__TASK REQUIREMENTS__
Where does the string "Explore" occur in the records below? Copy every line that holds it.

__DATA EXTRACT__
=== Begin Enclosure ===

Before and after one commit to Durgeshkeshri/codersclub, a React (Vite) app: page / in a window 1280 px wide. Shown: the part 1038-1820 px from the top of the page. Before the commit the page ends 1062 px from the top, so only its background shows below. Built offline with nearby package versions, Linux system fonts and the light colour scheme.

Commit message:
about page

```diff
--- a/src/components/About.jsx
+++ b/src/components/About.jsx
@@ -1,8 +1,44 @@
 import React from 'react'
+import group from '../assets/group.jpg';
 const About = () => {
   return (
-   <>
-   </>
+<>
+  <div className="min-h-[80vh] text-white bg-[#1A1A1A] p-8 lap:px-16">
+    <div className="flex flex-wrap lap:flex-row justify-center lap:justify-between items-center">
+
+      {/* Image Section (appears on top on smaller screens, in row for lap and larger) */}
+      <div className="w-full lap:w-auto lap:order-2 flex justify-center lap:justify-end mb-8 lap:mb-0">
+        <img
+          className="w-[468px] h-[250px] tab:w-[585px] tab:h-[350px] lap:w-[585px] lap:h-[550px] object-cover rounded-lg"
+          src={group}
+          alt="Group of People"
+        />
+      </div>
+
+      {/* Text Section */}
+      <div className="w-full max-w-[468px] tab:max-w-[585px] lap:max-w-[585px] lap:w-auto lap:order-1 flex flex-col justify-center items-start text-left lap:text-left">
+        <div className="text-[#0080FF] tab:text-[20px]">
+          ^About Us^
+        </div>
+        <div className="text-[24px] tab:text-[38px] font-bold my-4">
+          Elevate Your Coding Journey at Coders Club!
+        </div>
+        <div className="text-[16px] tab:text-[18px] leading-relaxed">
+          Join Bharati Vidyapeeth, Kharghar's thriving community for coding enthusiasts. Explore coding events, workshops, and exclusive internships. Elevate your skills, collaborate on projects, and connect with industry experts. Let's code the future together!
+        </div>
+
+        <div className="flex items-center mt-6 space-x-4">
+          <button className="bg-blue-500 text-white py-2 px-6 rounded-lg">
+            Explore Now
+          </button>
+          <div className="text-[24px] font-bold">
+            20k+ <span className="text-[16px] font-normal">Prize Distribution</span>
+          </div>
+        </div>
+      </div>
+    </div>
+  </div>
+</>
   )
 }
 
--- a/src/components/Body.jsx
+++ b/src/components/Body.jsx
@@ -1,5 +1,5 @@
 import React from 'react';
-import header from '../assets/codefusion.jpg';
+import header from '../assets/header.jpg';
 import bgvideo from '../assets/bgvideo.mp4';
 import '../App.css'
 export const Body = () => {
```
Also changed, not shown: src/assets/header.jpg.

=== End Enclosure ===
=== Begin Enclosure ===

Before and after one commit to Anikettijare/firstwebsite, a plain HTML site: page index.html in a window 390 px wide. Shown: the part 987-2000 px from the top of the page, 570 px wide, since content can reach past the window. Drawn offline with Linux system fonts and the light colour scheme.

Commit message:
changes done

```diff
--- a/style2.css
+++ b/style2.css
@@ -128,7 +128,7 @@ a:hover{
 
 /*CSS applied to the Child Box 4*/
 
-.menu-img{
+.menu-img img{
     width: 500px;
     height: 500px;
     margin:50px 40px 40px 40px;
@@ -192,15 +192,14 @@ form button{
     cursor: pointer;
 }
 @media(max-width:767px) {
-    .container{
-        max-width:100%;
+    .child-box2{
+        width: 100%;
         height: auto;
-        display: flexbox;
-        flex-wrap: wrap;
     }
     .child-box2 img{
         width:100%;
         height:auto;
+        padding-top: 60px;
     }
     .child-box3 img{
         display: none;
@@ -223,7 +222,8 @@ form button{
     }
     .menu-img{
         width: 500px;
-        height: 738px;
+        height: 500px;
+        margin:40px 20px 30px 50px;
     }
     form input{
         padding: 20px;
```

=== End Enclosure ===
=== Begin Enclosure ===

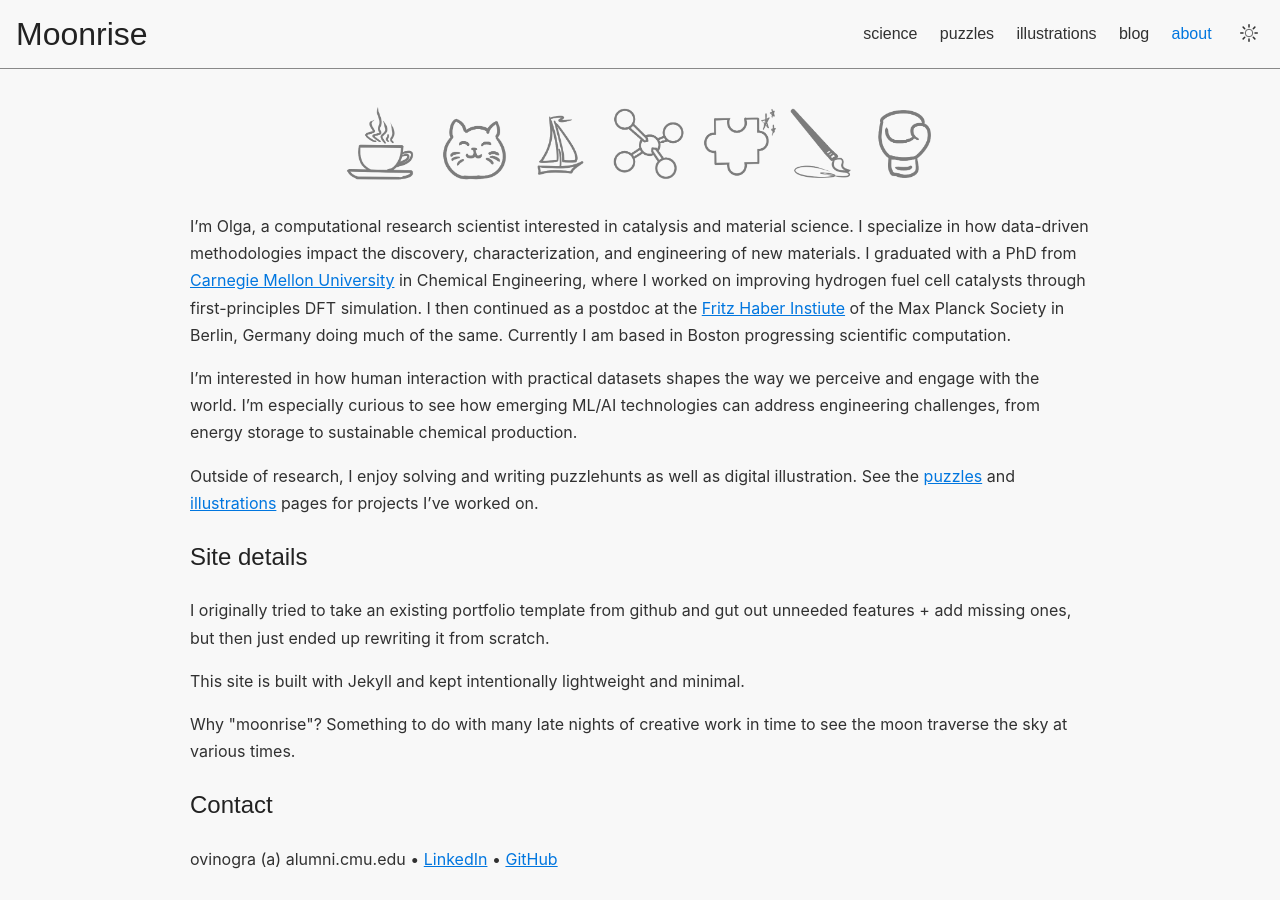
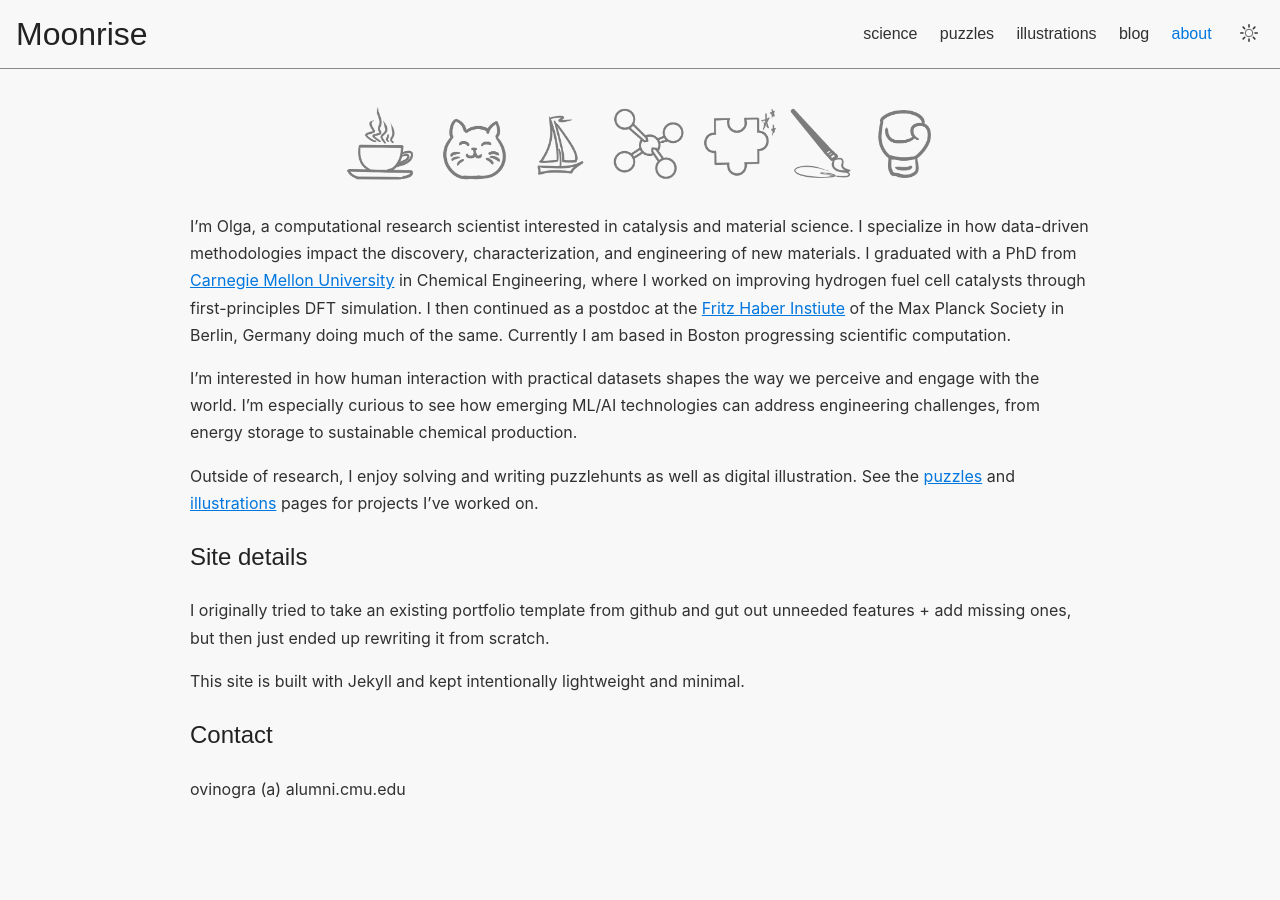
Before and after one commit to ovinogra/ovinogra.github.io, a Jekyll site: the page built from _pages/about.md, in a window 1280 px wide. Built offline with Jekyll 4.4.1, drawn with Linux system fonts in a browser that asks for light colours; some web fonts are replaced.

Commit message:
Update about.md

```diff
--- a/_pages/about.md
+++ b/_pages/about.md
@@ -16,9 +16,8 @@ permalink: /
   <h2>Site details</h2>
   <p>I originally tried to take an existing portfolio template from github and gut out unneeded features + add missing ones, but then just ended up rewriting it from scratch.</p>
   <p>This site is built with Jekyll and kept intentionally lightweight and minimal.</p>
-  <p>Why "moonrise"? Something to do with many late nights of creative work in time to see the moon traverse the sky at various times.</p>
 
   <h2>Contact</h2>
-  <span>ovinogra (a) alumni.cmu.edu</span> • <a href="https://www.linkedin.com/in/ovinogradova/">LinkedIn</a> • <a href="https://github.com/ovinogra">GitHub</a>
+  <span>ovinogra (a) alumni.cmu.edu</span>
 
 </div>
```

=== End Enclosure ===

__ANSWER FOR THE TASK__
+          Join Bharati Vidyapeeth, Kharghar's thriving community for coding enthusiasts. Explore coding events, workshops, and exclusive internships. Elevate your skills, collaborate on projects, and connect with industry experts. Let's code the future together!
+            Explore Now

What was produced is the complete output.